Biology | Year 1, YVR Session 2
What is Emsleyan Mimicry?
Mimicry is when an organism copies the appearance or behaviour of another animal, plant or even inanimate object. Generally, organisms use mimicry to help protect themselves from predators. Specifically, emsleyan mimicry is when a deadlier species mimics a less deadly one.
How does an organism benefit from Emselyan Mimicry?
It is easy to understand why a harmless organism would wish to mimic a deadly one. This way, they would be able to avoid predation. However, it is less clear why a deadly one would pretend to be less harmful or even harmless. One example of this phenomenon is the deadly coral snake mimicking the colour patterns of the less harmful milk snake.

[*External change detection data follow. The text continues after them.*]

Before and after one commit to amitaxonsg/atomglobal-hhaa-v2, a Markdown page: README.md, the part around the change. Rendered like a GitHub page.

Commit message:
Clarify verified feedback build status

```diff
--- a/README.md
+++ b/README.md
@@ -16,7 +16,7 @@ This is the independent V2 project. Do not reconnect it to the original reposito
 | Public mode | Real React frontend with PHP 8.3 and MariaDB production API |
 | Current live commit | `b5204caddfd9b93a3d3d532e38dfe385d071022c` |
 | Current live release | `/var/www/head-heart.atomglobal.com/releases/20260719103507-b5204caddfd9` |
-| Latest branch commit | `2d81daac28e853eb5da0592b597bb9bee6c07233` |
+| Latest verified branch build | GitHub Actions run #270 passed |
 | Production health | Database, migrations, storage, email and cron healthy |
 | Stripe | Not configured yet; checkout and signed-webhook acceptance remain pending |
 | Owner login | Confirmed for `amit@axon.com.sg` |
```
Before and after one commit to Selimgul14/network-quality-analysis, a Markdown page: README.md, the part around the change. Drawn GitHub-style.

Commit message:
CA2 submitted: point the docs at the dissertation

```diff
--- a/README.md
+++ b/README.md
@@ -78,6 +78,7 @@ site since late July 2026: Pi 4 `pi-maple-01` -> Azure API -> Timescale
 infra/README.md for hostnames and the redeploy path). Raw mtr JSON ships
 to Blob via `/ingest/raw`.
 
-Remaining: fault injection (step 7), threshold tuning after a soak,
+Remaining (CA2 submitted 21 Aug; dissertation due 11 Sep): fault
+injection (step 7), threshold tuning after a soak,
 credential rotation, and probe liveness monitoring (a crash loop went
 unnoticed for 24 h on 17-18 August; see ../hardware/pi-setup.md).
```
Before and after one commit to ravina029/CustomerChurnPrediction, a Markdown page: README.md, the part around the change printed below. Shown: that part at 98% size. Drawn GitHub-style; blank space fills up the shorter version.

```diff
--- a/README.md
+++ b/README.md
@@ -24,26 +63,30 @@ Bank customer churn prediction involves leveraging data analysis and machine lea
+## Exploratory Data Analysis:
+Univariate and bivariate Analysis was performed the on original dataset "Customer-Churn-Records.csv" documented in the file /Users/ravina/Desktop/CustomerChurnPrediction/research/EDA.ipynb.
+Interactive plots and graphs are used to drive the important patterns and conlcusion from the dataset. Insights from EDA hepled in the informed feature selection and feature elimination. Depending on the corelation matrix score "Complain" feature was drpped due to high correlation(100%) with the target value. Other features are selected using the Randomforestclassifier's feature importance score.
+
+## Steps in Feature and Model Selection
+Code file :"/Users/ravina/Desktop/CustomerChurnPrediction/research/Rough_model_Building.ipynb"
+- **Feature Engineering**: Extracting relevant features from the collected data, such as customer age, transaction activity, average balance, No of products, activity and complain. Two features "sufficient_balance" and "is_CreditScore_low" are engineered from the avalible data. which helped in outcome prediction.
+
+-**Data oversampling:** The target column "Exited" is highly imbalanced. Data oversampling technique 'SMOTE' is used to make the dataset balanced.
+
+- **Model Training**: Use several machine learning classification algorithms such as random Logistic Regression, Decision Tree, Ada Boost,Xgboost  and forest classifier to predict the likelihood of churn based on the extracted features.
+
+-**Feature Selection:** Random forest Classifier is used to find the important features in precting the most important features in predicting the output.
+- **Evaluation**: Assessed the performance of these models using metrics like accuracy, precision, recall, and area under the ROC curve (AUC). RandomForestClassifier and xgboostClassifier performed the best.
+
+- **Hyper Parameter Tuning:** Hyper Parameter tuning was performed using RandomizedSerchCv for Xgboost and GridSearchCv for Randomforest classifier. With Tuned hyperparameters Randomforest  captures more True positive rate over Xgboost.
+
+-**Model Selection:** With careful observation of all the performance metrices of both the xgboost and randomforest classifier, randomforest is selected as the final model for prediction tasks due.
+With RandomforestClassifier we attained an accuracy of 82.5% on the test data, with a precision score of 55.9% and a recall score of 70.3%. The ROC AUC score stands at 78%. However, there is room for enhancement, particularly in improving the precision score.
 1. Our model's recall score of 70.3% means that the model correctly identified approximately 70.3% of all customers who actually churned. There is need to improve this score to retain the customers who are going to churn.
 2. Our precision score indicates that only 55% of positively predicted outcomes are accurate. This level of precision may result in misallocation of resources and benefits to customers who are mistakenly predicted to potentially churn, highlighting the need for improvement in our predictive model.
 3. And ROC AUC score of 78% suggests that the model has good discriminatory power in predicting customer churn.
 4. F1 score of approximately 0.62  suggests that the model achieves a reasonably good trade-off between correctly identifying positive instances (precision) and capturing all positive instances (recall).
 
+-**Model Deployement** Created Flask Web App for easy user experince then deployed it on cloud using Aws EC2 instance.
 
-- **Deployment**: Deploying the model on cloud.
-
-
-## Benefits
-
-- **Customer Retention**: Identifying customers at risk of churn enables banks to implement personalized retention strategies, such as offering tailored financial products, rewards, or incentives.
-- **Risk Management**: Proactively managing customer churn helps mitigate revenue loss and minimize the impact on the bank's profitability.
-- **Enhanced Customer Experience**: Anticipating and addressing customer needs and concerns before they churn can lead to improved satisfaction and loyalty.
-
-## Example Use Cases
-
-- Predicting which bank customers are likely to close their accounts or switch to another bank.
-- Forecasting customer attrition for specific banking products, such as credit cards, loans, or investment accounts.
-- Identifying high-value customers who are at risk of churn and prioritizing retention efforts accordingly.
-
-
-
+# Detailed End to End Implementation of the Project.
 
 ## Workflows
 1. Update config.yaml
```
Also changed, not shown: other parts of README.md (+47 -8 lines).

Although scientists are still unsure, it has been theorized that there is an evolutionary advantage. If a predator were to attack a coral snake, the predator would likely die but may injure or kill the coral snake in the process. When this happens, the predator does not learn that the coral snake is dangerous. The predator will then continue preying on the coral snake. If the coral snake pretends to be the less deadly but still possibly harmful milk snake, it may reduce the number of attacks.